The safe space I had created so easily disappeared and I was left to tackle the world without the one who had always paved a path before me.

There's no word to describe the loss of a sibling. If you lose a spouse, you're a widow. If you lose your parents, you're an orphan. But if you lose a sibling, you just become the girl who lost her brother.

My therapist described it as losing a limb — if someone tells you it gets better with time, they're lying to you. Yes, cuts get better and wounds do heal. But when you lose an arm, it's foolish to await the day that it "gets better"; you simply learn to live with one arm.

I learned to do the things I know he would have liked. I learned to listen to the songs we sang together in the car without breaking down in tears.

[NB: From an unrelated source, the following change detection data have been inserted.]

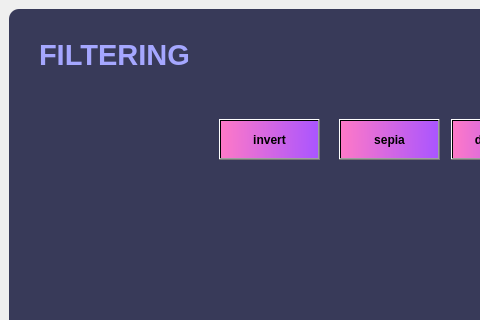
This is filteringWindow.ui in DorsaNazari/Image-Data-Annotation-Preprocessing-and-Augmentation as Qt 5 draws it before an edit; both pictures show x 0 to 480 and y 0 to 320 of the 1249 by 801 pixel window. The edited form follows.
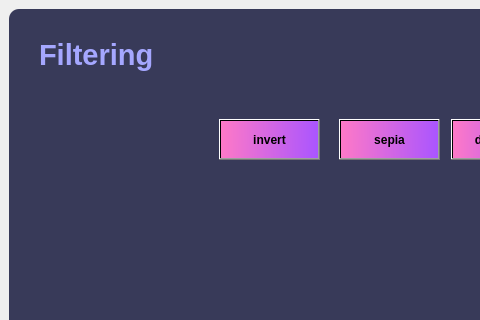
This is the edited form. Icons and pictures are not drawn.

The edit to the form file:
```diff
--- a/filteringWindow.ui
+++ b/filteringWindow.ui
@@ -99,7 +99,7 @@
         <string notr="true">color: rgb(165, 167, 255);</string>
        </property>
        <property name="text">
-        <string>FILTERING</string>
+        <string>Filtering</string>
        </property>
       </widget>
       <widget class="QLabel" name="label_2">
```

I learned — and I'm still learning — to function normally without him just a phone call away.

RELATED: 5 Ways Losing Someone You Love Can Make You So Much Stronger

However, "normal" has lately been like a blanket too short for a bed.

Sometimes it covers you just fine and other times, it leaves you in the cold, shaking. And I've come to find the worst is that I never know which one it's going to be when I wake up.

It's been almost five years since that day. Some days the ache is a little less than before, but on others it makes me want to lock myself in my room. And some days still, I am stuck in what feels like a void.

There is no statute of limitation on grief. There is no time limit to waking up crying or having to leave the grocery store because you see their old friends. There is no special cure for those dull aches in your heart that don't seem to ever go away.

But coming from a sister who thought she would never find the light again, know there will come a day when the thought of that loved one brings a smile to your face instead of leaving you gasping for a breath that you cannot find.

There will come a day when you find yourself talking about them and you do not feel uncomfortable. There will come a day when the universe sends you a sign to let you know that they're doing OK.

And there will come a day when the 19 years you got with them becomes enough for the 10 more you'll never have.

As I've come to find, there is no other love like the love for a brother and no other love like the love from a brother. And if you're lucky to have a brother who is also your best friend, that love is going to cover you during the best of times and, no matter what, hold your hand through the worst.

RELATED: How I Honored The Brother I Lost By 'Closing The Loop'

Kady Braswell is a poet, writer, and contributor to Unwritten. Her work has been featured in Huffington Post and Elite Daily. Visit her website for more of her work.

This article was originally published at Unwritten. Reprinted with permission from the author.